I am writing to the group in an effort to stimulate some discussion about
the recent article published in the electronic pages of Pediatrics
(www.pediatrics.org) by Dr. Shaw, et. al., entitled "Screening for
Urinary Tract Infection in Infants in the Emergency Department: Which Test
The study looked at infants under the age of 2 years who had a
urine culture obtained by catheterization in the ED for evaluation of a
fever. Urine underwent dipstick tests, enhanced urine analysis, gram
stain, standard microscopic examination, and culture. Statistical
evaluation of the above tests and cost analysis were performed. The paper
concluded that it would be more cost effective and more specific if the
urine was sent for culture and only dipstick analysis performed. If the
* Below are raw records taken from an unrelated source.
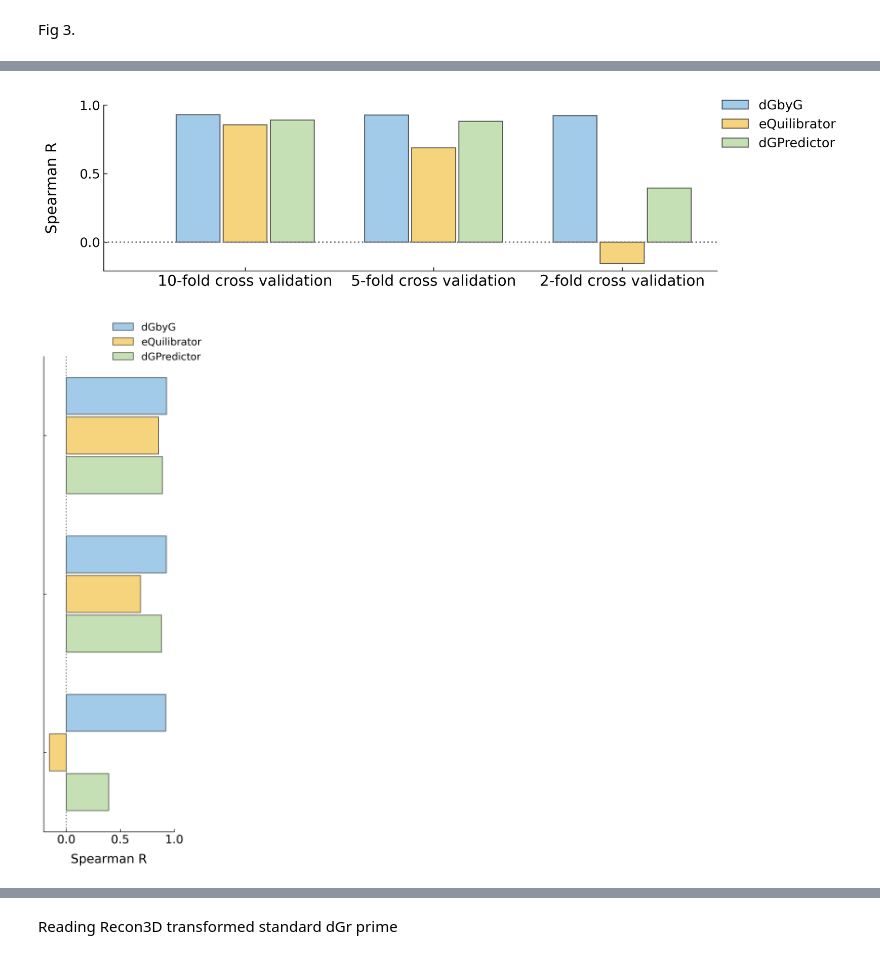
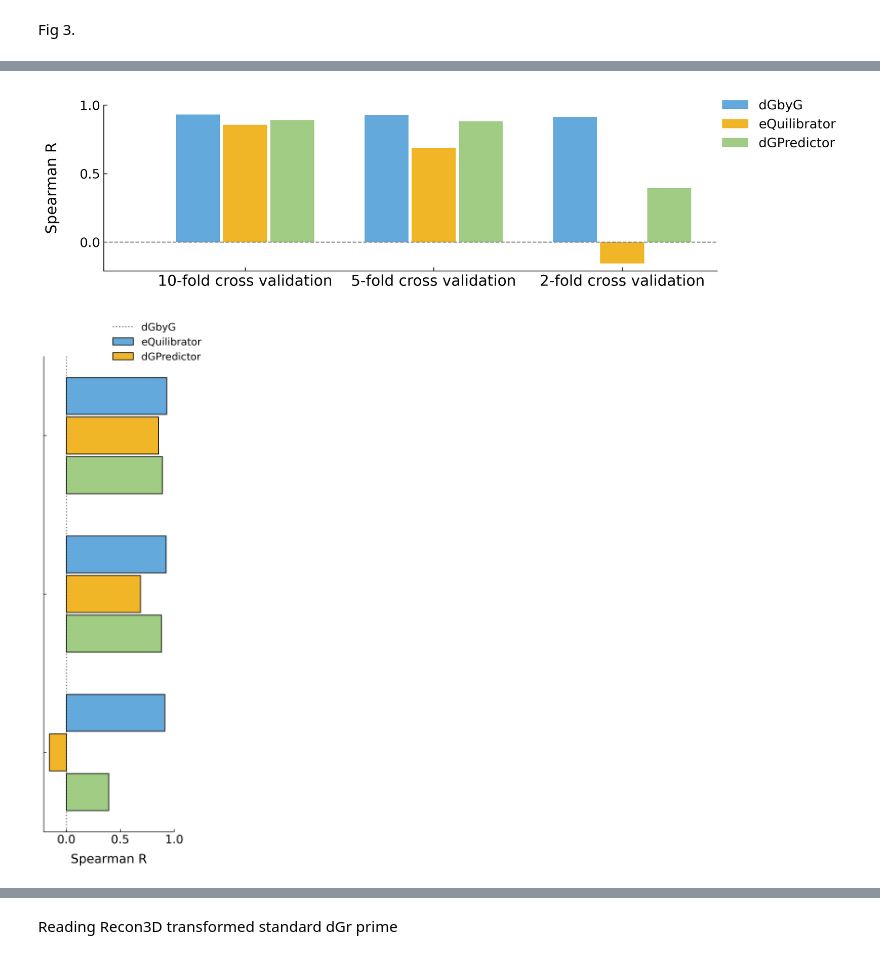
Before and after one commit to arne-cl/dGbyG, a Jupyter notebook: RunAnalysis/Figures.ipynb, the cells around one changed output, grey strips where cells are left out. Cells and saved outputs as stored; diff of their text form; code cells hidden in the pictures.

```diff
--- a/RunAnalysis/Figures.ipynb
+++ b/RunAnalysis/Figures.ipynb
@@ -52,0 +59,5 @@ RMSE: 24.62306863884449
+# %%
+results_dir = '../data/results_data/cross_validation_results/10_fold_cross_validation/'
+real_r, Final_p, Final_e, Final_ae = read_results(results_dir, 100)
+real_r, p = calculate_statistics(real_r, Final_p)
+py, pr, sr = rapid_linear_reg(real_r, p)
@@ -419,0 +359,5 @@ RMSE: 25.656536934390367
+# %%
+results_dir = '../data/results_data/cross_validation_results/5_fold_cross_validation/'
+real_r_5, Final_p_5, Final_e_5, Final_ae_5 = read_results(results_dir, 20)
+real_r_5, p_5 = calculate_statistics(real_r_5, Final_p_5)
+py_5, pr_5, sr_5 = rapid_linear_reg(real_r_5, p_5)
@@ -419,0 +371,5 @@ RMSE: 25.656536934390367
+# %%
+results_dir = '../data/results_data/cross_validation_results/2_fold_cross_validation/'
+real_r_2, Final_p_2, Final_e_2, Final_ae_2 = read_results(results_dir, 20)
+real_r_2, p_2 = calculate_statistics(real_r_2, Final_p_2)
+py_2, pr_2, sr_2 = rapid_linear_reg(real_r_2, p_2)
@@ -667,7 +630,7 @@ bar_width = 1.4/n
 
 for i in range(n):
     center_point = 1.5 * ((2 * i + 1) / (2 * n) - 0.5)
-    plt.bar(x=[1+center_point, 3+center_point, 5+center_point],height=SR[3*i:3*(i+1)], color=colors[i], edgecolor='black', width=bar_width, alpha=0.6, align='center')
+    plt.bar(x=[1+center_point, 3+center_point, 5+center_point],height=SR[3*i:3*(i+1)], color=colors[i], edgecolor='none', width=bar_width, alpha=1, align='center')
 #plt.bar(x=[1.02,3.02,5.02],height=R[3:6], color=color2, edgecolor='black', width=bar_width-0.02, alpha=0.6, align='edge')
 #plt.bar(x=[1,2,3,4,5,6],height=R[6:9], color=color3)
 
@@ -679,37 +642,38 @@ plt.xticks([-0.5, 1,3,5], [None, '10-fold cross validation', '5-fold cross valid
 
 plt.legend(['dGbyG', 'eQuilibrator', 'dGPredictor'], fontsize = 13, frameon=False, loc=(1,0.7))
 
-plt.axhline(y=0, linestyle=':', c='gray')
+plt.axhline(y=0, linestyle='--', c='gray', linewidth=1)
 
 plt.show()
 # %% [output]
-[figure, old version]
+[figure, new version]
 # %%
 plt.figure(dpi=300,figsize = (3,11))
 plt.rcParams['xtick.direction'] = 'in'
 plt.rcParams['ytick.direction'] = 'in'
 ax=plt.axes()
 ax.spines['right'].set_visible(False)
 ax.spines['top'].set_visible(False)
 ax.invert_yaxis()
 #ax.xaxis.set_ticks_position('top')
 #ax.xaxis.set_label_position('top')
 ax.set_xlabel
 
+plt.plot([0,0],[0,6], linestyle=':', c='gray', zorder=0)
 for i in range(n):
     center_point = 1.5 * ((2 * i + 1) / (2 * n) - 0.5)
-    plt.barh(y=[1+center_point, 3+center_point, 5+center_point], width=SR[3*i:3*(i+1)], color=colors[i], edgecolor='black', height=bar_width, alpha=0.6, align='center')
+    plt.barh(y=[1+center_point, 3+center_point, 5+center_point], width=SR[3*i:3*(i+1)], color=colors[i], edgecolor='black', height=bar_width, alpha=1, align='center')
 
 plt.legend(['dGbyG', 'eQuilibrator', 'dGPredictor'], fontsize = 13, frameon=False, loc=(0.5,0.98))
 
-plt.plot([0,0],[0,6], linestyle=':', c='gray')
+
 plt.ylim(6,0)
 plt.xlabel(r'Spearman R', fontsize =lable_fs, labelpad=10)
 
 plt.xticks([0, 0.5, 1.0], fontsize=ticks_fs)
 plt.yticks([1,3,5], [None,None,None], fontsize=13, rotation=90, va='center')
 
 
 plt.show()
 # %% [output]
-[figure, old version]
+[figure, new version]
```
Also changed, not shown: parts of 29 cells of this notebook, 15 other files.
dipstick result was significantly positive, then one should consider
beginning presumptive treatment of the infant.
Some questions that I would like the group to address are:
1. How is this article going to influence your current clinical practice?
2. Without a gram stain, what empiric antibiotic will one choose in
infants with a significantly positive dipstick?
3. Do you manage all of your presumed UTI's as inpatients, and if so,
will the increased number of false positive dipstick results influence
Any comments concerning the methods and results of this article would be
appreciated as it would help me develop the skills needed to read the
Rustin B. Morse, M.D.
[log in to unmask] (until July 1998)
Children's Hospital of Pittsburgh
Happily, soon to be,
Pediatric Emergency Medicine Fellow
Children's Memorial Hospital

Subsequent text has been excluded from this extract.